‘Hybrid’ players are key
Patriots are in position
Belichick likes draft possibilities
Though there still may be one or two private workouts to complete — just to do as much homework on a prospect as possible — with the NFL draft starting Thursday, Patriots coach Bill Belichick believes his team is in a good place.
Headed home after another day at Gillette Stadium preparing, Belichick spent a few minutes Saturday night talking about a number of draft topics.
First up, whether he feels the quality and quantity of players at defensive line is as strong as it is widely believed to be this year.
“I think there are a lot of defensive linemen that are going to be drafted high in this draft; a lot in the first round,’’ he said. “I think there will be a lot of guys taken in the first round, high second round.’’
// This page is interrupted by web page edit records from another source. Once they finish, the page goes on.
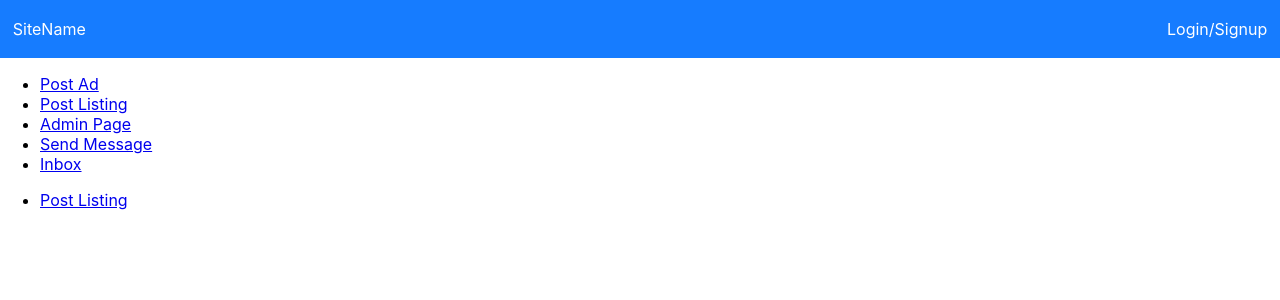
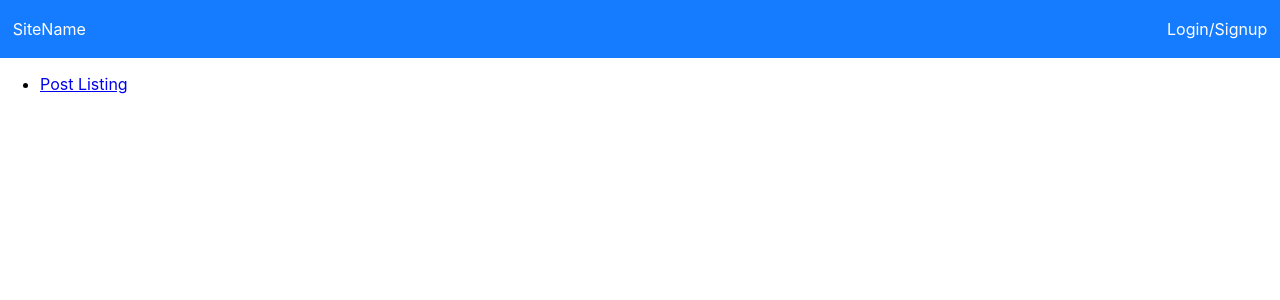
Before and after one commit to brian1y/cps630-project, a React (Create React App) app: page / in a window 1280 px wide. Shown: the top 300 px of the page. Built offline with nearby package versions, Linux system fonts and the light colour scheme.

Commit message:
fixed Home.js

```diff
--- a/package.json
+++ b/package.json
@@ -10,11 +10,11 @@
     "cors": "^2.8.5",
     "express": "^4.19.2",
     "jsonwebtoken": "^9.0.2",
-    "mongoose": "^8.2.4",
+    "mongoose": "^8.3.0",
     "react": "^18.2.0",
     "react-dom": "^18.2.0",
     "react-router-dom": "^6.22.3",
-    "react-scripts": "5.0.1",
+    "react-scripts": "^5.0.1",
     "validator": "^13.11.0",
     "web-vitals": "^2.1.4"
   },
--- a/src/components/Home.js
+++ b/src/components/Home.js
@@ -47,6 +47,12 @@ function Home() {
                                 <li>
                                     <a href='/admin'>Admin Page</a>
                                 </li>
+                                <li>
+                                    <a href='/send-message'>Send Message</a>
+                                </li>
+                                <li>
+                                    <a href='/inbox'>Inbox</a>
+                                </li>
                             </ul>
                         </nav>
                     </section>
@@ -70,35 +76,10 @@ function Home() {
 
     return (
         <main id='landing'>
-            {user ? <p id='welcome-message'>Hello {user}!</p> : ''}
-
-            {/* Debugging stuff; to be removed */}
-            <ul>
-                <li>
-                    <a href='/post-ad'>Post Ad</a>
-                </li>
-                <li>
-                    <a href='/listing'>Post Listing</a>
-                </li>
-                <li>
-                    <a href='/admin'>Admin Page</a>
-                </li>
-                <li>
-                    <a href='/send-message'>Send Message</a>
-                </li>
-                <li>
-                    <a href='/inbox'>Inbox</a>
-                </li>
-            </ul>
             {/* Changes render depending on login state (user included in check as a fail-safe) */}
             {isLoggedIn && user ? loggedInView() : guestView()}
         </main>
     );
 }
 
-// Debugging: to be removed
-Home.defaultProps = {
-    user: 'User',
-};
-
 export default Home;
```
Also changed, not shown: 1 other file (tests, documents, lock files or other folders).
While several schools — Texas A&M, Texas Tech, Georgia Tech, and Notre Dame among them — have begun using a 3-4 defense, it hasn’t much changed the projecting the Patriots have to do when looking for a player who might fit their front seven.
“Teams that do it, it certainly helps you to see techniques similar to what we play, but for the most part, college defensive ends are going to be outside linebackers [in New England’s 3-4],’’ Belichick said. “You have to project how they’re going to play on their feet. Even if they play some of the same positions, college football, with all of the option offense and quarterback-keeping plays, it’s really a lot different than what we see [in the NFL].’’
Last week on Sirius NFL radio, Belichick said he believes how teams evaluate those “hybrid’’ players will be a key part of the draft.
Before the lockout began March 11, New England was able to add just one player to its roster: veteran Marcus Stroud, who had been released by Buffalo. Since the lockout, teams have been unable to sign free agents, including their own.
As a result, this is the first time the draft will be held before free agency truly opens.
But while it has made things different, it hasn’t altered the Patriots’ approach to the draft.
“I don’t feel like we’ve ever gone in saying, ‘We have to draft this position, draft that position,’ ’’ said Belichick. “It’s definitely a different process and position to have not signed the six or eight free agents from our team [or] another team at this point. I think it makes your roster look a little bit different, but I think draft-wise, you have to get the best players for your team.
“If there’s value there, that’s great, but if you try to force players into positions you end up having to look for the same players the next year. We’ll go through the same process and try to draft the players that we think will help our team the most. But it is different in that free agency hasn’t happened yet.’’
As Belichick and the staff have assembled at Gillette to conduct draft business, there’s one thing that’s been unusual: the building.
“It is quiet,’’ Belichick said. “At this time of year, you’d see guys walking through the door, hear the weights clanging, going and doing individual football things. It’s definitely different that they’re not in that process.’’